■ **RECORDS FOR PROCESSING**
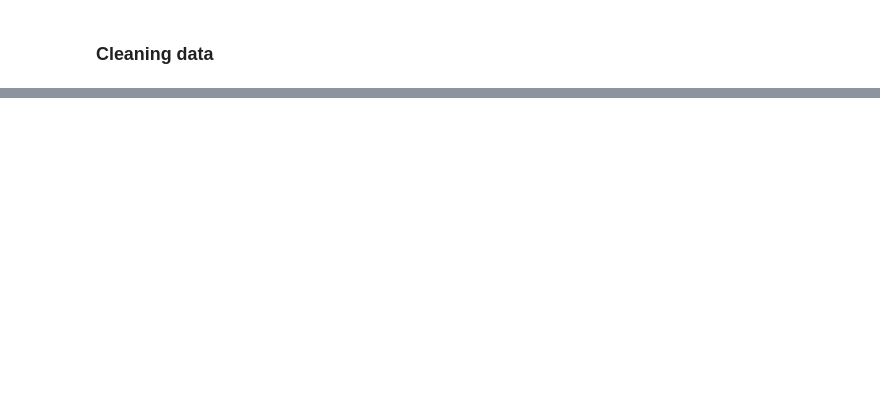
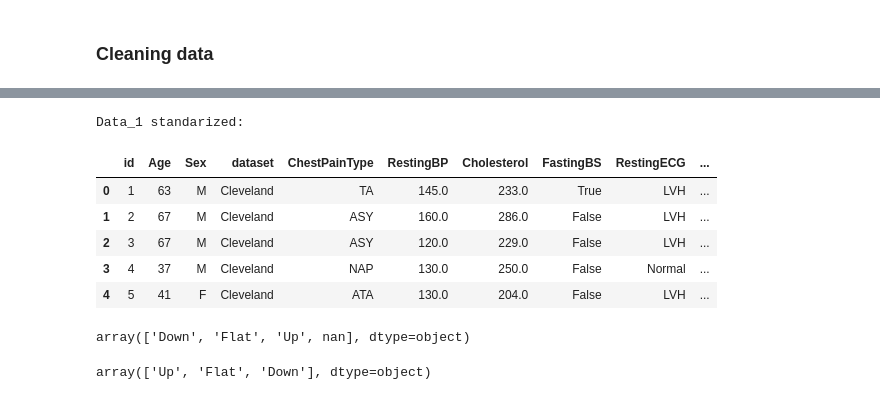
Before and after one commit to BrendzRdgz/Proyecto_ML, a Jupyter notebook: process/limpieza.ipynb, the cells around one changed output, grey strips where cells are left out. Saved outputs shown, nothing was run; the diff lists cells and outputs as text; code cells hidden in the pictures; blank space fills up the shorter version.

```diff
--- a/process/limpieza.ipynb
+++ b/process/limpieza.ipynb
@@ -93,0 +201,38 @@ Data_2's nomenclatures
+# %%
+# Standardizing values for 'ST_Slope' column
+data_1['ST_Slope'] = data_1['ST_Slope'].map({
+    'downsloping': 'Down',
+    'flat': 'Flat',
+    'upsloping': 'Up'})
+# %%
+data_1['ST_Slope'] = data_1['ST_Slope'].map({
+    'Down': 'Down',
+    'Flat': 'Flat',
+    'Up': 'Up'})
+# %%
+# Standardizing values for 'ExerciseAngina' column
+data_1['ExerciseAngina'] = data_1['ExerciseAngina'].map({True: 'Y', False: 'N'})
+data_2['ExerciseAngina'] = data_2['ExerciseAngina'].map({'Y': 'Y', 'N': 'N'})
+# %%
+# Standardizing values for 'HeartDisease' column
+data_1['HeartDisease'] = data_1['HeartDisease'].apply(lambda x: 1 if x > 0 else 0)
+data_2['HeartDisease'] = data_2['HeartDisease'].astype(int)
+# %%
+print("Data_1 standarized:")
+data_1.head()
+# %% [output]
+Data_1 standarized:
+|  | id | Age | Sex | dataset | ChestPainType | RestingBP | Cholesterol | FastingBS | RestingECG | ... |
+| 0 | 1 | 63 | M | Cleveland | TA | 145.0 | 233.0 | True | LVH | ... |
+| 1 | 2 | 67 | M | Cleveland | ASY | 160.0 | 286.0 | False | LVH | ... |
+| 2 | 3 | 67 | M | Cleveland | ASY | 120.0 | 229.0 | False | LVH | ... |
+| 3 | 4 | 37 | M | Cleveland | NAP | 130.0 | 250.0 | False | Normal | ... |
+| 4 | 5 | 41 | F | Cleveland | ATA | 130.0 | 204.0 | False | LVH | ... |
+# %%
+data_1.ST_Slope.unique()
+# %% [output]
+array(['Down', 'Flat', 'Up', nan], dtype=object)
+# %%
+data_2.ST_Slope.unique()
+# %% [output]
+array(['Up', 'Flat', 'Down'], dtype=object)
```
Also changed, not shown: parts of 27 cells of this notebook, 3 other files.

■ **ASSIGNMENT**
Restate the material word for word, minus pictures.

■ **RESULT FOR THIS EXERCISE**
Before and after one commit to BrendzRdgz/Proyecto_ML, a Jupyter notebook: process/limpieza.ipynb, the cells around one changed output, grey strips where cells are left out. Saved outputs shown, nothing was run; the diff lists cells and outputs as text; code cells hidden in the pictures; blank space fills up the shorter version.

```diff
--- a/process/limpieza.ipynb
+++ b/process/limpieza.ipynb
@@ -93,0 +201,38 @@ Data_2's nomenclatures
+# %%
+# Standardizing values for 'ST_Slope' column
+data_1['ST_Slope'] = data_1['ST_Slope'].map({
+    'downsloping': 'Down',
+    'flat': 'Flat',
+    'upsloping': 'Up'})
+# %%
+data_1['ST_Slope'] = data_1['ST_Slope'].map({
+    'Down': 'Down',
+    'Flat': 'Flat',
+    'Up': 'Up'})
+# %%
+# Standardizing values for 'ExerciseAngina' column
+data_1['ExerciseAngina'] = data_1['ExerciseAngina'].map({True: 'Y', False: 'N'})
+data_2['ExerciseAngina'] = data_2['ExerciseAngina'].map({'Y': 'Y', 'N': 'N'})
+# %%
+# Standardizing values for 'HeartDisease' column
+data_1['HeartDisease'] = data_1['HeartDisease'].apply(lambda x: 1 if x > 0 else 0)
+data_2['HeartDisease'] = data_2['HeartDisease'].astype(int)
+# %%
+print("Data_1 standarized:")
+data_1.head()
+# %% [output]
+Data_1 standarized:
+|  | id | Age | Sex | dataset | ChestPainType | RestingBP | Cholesterol | FastingBS | RestingECG | ... |
+| 0 | 1 | 63 | M | Cleveland | TA | 145.0 | 233.0 | True | LVH | ... |
+| 1 | 2 | 67 | M | Cleveland | ASY | 160.0 | 286.0 | False | LVH | ... |
+| 2 | 3 | 67 | M | Cleveland | ASY | 120.0 | 229.0 | False | LVH | ... |
+| 3 | 4 | 37 | M | Cleveland | NAP | 130.0 | 250.0 | False | Normal | ... |
+| 4 | 5 | 41 | F | Cleveland | ATA | 130.0 | 204.0 | False | LVH | ... |
+# %%
+data_1.ST_Slope.unique()
+# %% [output]
+array(['Down', 'Flat', 'Up', nan], dtype=object)
+# %%
+data_2.ST_Slope.unique()
+# %% [output]
+array(['Up', 'Flat', 'Down'], dtype=object)
```
Also changed, not shown: parts of 27 cells of this notebook, 3 other files.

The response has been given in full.